18 min read
If there’s one thing bloggers rely on to grow their business, it’s readers. I can tell you from personal experience that writing blog posts to what feels like a black hole can be draining. My very first blog (a “handmade home” lifestyle type of blog hosted on Blogspot) had about five readers for the first six months or so.
The day someone I didn’t know commented on a post you might as well have assumed I won the lottery. In fact, I’m certain I had a celebratory dinner that night.
Celebrating new traffic to your site is a must for morale. But many bloggers wonder “if I write it, will they come?”
No. And yes.
There are a few things you can do as a blogger to bolster the traffic to your site and increase your blog traffic over time. Many of those tips that already exist on the Internet include vague suggestions like “Create better graphics”, “Use social media”, and “Do link roundups”. While those tactics can work, there are key elements missing that the real pros put into place to see major results.
In this article we’ll unpack 10 of the top pieces of advice out there and take it one step further with how you can make it stick and truly see your blog traffic take off.
For a free tool, Google Analytics truly is powerful. For instance, you can learn about the key demographics of your website visitors, what your top blog posts are, and how much time your readers spend on your site. Here’s how you can install this workhorse to your WordPress website. And here’s how you install it to a Squarespace site.

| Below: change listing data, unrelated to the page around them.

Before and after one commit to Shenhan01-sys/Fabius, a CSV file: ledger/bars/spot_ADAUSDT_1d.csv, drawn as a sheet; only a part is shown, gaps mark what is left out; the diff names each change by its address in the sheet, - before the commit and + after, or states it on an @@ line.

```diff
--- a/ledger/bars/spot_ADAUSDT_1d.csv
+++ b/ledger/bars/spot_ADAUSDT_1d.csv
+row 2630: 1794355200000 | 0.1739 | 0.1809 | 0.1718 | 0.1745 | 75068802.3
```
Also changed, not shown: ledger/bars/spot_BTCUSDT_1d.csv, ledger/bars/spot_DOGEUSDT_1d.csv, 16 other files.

The Real Tip:
Setup goals. And, no, I don’t mean setting the personal goal of “not running away screaming” (which, to be honest, was my own goal the first time I looked at the Analytics dashboard). Google Analytics just skims the surface of what you can learn when you don’t have goals setup.
Claire Pelletreau puts it quite succinctly:

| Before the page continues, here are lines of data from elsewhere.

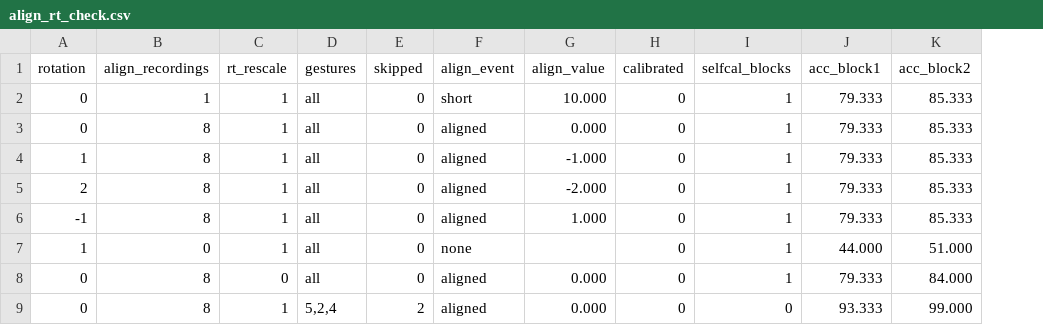
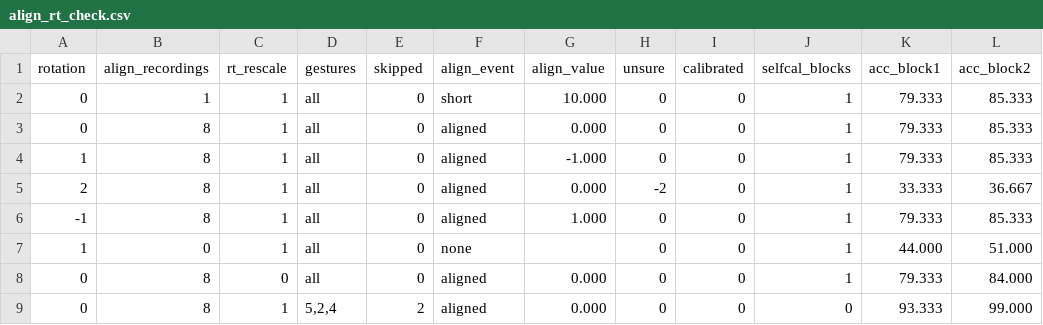
Before and after one commit to momotoofurry/pppp, a CSV file: results/align_rt_check.csv, drawn as a sheet; addresses are those after the commit; the diff names each change by its address in the sheet, - before the commit and + after, or states it on an @@ line.

```diff
--- a/results/align_rt_check.csv
+++ b/results/align_rt_check.csv
+column H (unsure), rows 2-9: 0 | 0 | 0 | -2 | 0 | 0 | 0 | 0
-G5 (align_value): -2.000
+G5 (align_value): 0.000
-K5 (acc_block1): 79.333
+K5 (acc_block1): 33.333
-L5 (acc_block2): 85.333
+L5 (acc_block2): 36.667
```
Also changed, not shown: 22 other files.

If you don’t have Goals set up, there’s a lot of info you’re missing out on. The biggest problem, though, is that you can’t see what websites or sources (social or otherwise) are making you the most money.
And the real pros know exactly what is making them the most money so they can capitalize on that channel. Since you’re interested in helping your blog traffic take off like the pros, you’re going to want to setup some goals too. Here’s exactly how to get your goals setup in under ten minutes.
Acronyms make me want to pull my hair out. What the heck does SEO even mean? Maybe you’ve had conversations with blogger friends where they go “Well, you have to write for SEO, of course,” and then you go “Yeah, of cooourse,” while you’re nodding and smiling and mentally noting to Google “WTF is SEO”.
Search Engine Optimization (SEO for short) is a way to help your readers find you. Think about SEO like this: what would your reader type into Google at 2am?
Why does my dog bark in his sleep?
How can I strengthen my upper arms?
Do I really need to be on Pinterest for my blog?
That kind of thing. Here’s the trick with SEO. You want to go basic. While you might write “How can I strengthen my triceps?” because you’re a personal trainer and know that the muscle on the back of the upper arm is called a tricep, your ideal blog reader might just know it as “that jiggly back part of my arm”. Using the words your readers use helps the Google Gods (or any other search platform gods) find your blog. These words are often referred to as “keywords” and it’s recommended that you use your main set of keywords over and over again in your content.
The Real Tip:
Writing for SEO is great in theory but many bloggers miss the boat on this one. There are two kinds of keywords: short tail keywords and long tail keywords.
Short tail keywords are single words and long tail keywords are phrases. Think “potatoes” versus “how to make the fluffiest mashed potatoes”. Of course, long tail keywords have a lower volume of traffic since they’re more specific but think about how that specificity can lead to the best readers you can imagine for your blog.
According to Yoast (the makers of one of our favorite free SEO WordPress plugins), long tail keywords are crucial to standing out in a search:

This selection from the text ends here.